Why Your Brain Wants to Waste That Gift Card
Over at SmartMoney.com, I’m going to be doing some columns on Money & Your Mind. Here’s my first, out today, on changes to the laws governing gift cards and why they’re actually going to make you more likely not to redeem these popular holiday presents:
Gift cards have always been an unhappy medium: more thoughtful than cash, less thoughtful than an actual gift. But with recent changes to the laws governing these products, restricting fees and expiration dates, gift cards are about to become less thoughtful than ever.
How is giving consumers more time to use a gift and stopping companies from nickel-and-diming them in the meantime bad for consumers? Because the real problem with gift cards isn’t that you have too little time to redeem them — it’s that you have too much.
Last year, Americans spent $92 billion on gift cards, according to TowerGroup, a research firm owned by MasterCard Worldwide. According to Nielsen, they’re the No. 1 product consumers expect to spend more on this Christmas than last. But of the $92 billion spent last year, $6 billion was lost to fees and expiration dates and simple failure to use the cards, according to Tower.
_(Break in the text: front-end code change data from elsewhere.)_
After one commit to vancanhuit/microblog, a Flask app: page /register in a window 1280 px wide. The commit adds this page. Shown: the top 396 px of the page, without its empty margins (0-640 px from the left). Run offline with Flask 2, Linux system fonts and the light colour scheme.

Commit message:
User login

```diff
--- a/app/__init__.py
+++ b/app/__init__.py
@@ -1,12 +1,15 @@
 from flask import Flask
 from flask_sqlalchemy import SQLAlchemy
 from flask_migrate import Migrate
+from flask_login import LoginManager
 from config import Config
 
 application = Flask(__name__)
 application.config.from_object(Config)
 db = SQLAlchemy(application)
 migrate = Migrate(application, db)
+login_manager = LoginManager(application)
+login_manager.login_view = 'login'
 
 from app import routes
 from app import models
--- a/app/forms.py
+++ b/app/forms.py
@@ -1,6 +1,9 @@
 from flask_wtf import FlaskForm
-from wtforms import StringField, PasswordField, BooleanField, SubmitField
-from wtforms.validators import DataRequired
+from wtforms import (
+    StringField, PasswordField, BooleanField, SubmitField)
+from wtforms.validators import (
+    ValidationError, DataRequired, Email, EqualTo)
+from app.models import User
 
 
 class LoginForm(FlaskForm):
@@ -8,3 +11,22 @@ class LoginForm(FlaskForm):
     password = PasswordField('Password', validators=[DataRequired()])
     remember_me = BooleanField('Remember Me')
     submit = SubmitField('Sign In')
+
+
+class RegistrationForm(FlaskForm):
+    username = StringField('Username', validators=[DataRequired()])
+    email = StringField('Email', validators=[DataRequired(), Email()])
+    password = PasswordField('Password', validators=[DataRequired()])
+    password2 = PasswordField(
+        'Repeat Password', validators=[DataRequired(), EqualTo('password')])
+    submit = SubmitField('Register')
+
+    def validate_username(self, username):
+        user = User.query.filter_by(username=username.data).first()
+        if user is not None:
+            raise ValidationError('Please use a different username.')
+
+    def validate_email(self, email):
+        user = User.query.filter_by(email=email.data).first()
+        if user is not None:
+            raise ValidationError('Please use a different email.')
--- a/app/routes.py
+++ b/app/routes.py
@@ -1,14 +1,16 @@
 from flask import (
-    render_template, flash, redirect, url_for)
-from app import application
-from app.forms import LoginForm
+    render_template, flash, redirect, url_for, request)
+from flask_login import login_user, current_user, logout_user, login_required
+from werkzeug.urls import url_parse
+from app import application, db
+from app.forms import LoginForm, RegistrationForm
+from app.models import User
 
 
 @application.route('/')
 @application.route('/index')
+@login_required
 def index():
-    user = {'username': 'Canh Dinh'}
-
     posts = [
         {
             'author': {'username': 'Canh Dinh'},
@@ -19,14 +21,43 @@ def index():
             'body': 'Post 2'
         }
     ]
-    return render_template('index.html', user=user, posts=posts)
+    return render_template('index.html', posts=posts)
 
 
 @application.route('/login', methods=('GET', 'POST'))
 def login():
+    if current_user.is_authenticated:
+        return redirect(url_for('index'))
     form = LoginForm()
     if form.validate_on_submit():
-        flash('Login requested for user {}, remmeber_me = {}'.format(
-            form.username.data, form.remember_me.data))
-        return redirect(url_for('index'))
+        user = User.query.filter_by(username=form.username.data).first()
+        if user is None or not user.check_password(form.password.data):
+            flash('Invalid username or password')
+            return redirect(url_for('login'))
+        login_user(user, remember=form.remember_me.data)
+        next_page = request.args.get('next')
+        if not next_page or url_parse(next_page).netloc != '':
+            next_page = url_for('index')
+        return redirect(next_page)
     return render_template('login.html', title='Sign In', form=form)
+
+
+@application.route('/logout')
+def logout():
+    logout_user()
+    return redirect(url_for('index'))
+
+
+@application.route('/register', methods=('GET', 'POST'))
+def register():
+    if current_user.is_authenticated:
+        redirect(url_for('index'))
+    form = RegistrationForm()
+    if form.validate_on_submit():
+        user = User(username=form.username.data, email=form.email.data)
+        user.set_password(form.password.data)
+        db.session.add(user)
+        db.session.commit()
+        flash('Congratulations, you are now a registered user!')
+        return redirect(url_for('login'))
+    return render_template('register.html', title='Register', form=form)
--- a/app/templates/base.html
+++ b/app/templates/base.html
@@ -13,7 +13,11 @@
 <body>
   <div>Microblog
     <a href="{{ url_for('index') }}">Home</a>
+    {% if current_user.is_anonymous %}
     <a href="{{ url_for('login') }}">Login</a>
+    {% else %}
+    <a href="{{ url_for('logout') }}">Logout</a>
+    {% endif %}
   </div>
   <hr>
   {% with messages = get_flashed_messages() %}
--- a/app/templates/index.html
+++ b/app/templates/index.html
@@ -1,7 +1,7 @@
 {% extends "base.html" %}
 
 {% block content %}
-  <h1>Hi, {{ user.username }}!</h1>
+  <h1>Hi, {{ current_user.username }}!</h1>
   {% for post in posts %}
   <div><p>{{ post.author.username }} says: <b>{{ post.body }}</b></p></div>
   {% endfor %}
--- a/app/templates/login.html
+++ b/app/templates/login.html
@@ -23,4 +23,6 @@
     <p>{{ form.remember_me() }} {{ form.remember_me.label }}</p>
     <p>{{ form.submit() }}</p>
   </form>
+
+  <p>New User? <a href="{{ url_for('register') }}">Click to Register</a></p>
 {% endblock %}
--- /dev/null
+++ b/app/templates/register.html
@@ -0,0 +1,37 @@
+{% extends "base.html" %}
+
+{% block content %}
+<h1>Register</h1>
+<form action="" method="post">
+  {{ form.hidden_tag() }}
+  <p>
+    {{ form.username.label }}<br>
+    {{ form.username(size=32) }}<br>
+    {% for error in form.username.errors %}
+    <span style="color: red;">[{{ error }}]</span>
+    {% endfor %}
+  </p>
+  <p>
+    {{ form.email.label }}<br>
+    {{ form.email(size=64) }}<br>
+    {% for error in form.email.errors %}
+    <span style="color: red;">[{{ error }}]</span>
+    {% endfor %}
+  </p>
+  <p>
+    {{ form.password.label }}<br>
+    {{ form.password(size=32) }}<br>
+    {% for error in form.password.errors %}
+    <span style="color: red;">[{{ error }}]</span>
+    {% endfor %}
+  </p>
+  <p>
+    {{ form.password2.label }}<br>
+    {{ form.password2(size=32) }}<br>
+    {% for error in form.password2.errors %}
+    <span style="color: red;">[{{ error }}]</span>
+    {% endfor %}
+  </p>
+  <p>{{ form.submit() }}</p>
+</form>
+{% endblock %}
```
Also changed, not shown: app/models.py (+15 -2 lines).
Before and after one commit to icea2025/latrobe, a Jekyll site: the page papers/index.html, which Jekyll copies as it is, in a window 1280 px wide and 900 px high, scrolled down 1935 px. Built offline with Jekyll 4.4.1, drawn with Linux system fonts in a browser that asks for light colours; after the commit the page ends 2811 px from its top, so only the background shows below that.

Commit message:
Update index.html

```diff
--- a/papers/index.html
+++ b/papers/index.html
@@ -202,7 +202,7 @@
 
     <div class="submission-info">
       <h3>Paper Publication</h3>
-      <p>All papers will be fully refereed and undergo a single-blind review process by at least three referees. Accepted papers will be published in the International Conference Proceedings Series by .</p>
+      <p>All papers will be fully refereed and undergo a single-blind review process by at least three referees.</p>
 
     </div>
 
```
Thus, in one of the lesser-known provisions of this May’s Credit Card Act, Congress put new restrictions on gift cards issued by banks and credit-card companies. Among other changes, the act banned expiration dates sooner than five years after a card is purchased and disallowed fees on cards that have been dormant for fewer than 12 months. The new regulations don’t take effect until next summer, but some companies, such as American Express, are making changes now. Store cards, meanwhile, have been lowering fees and phasing out expiration dates for years, in response to state laws.
While these are intended as pro-consumer reforms, they’re based on a misunderstanding of the real problem with gift cards: You lose money on them not primarily because of fees or expiration dates, but because you throw them in a drawer and forget about them. Or, you lose them, or you hold on to them indefinitely — always thinking you’ll redeem them tomorrow.
It’s counterintuitive, but the way to make people more likely to redeem their gift cards would be to shorten the time before they expired.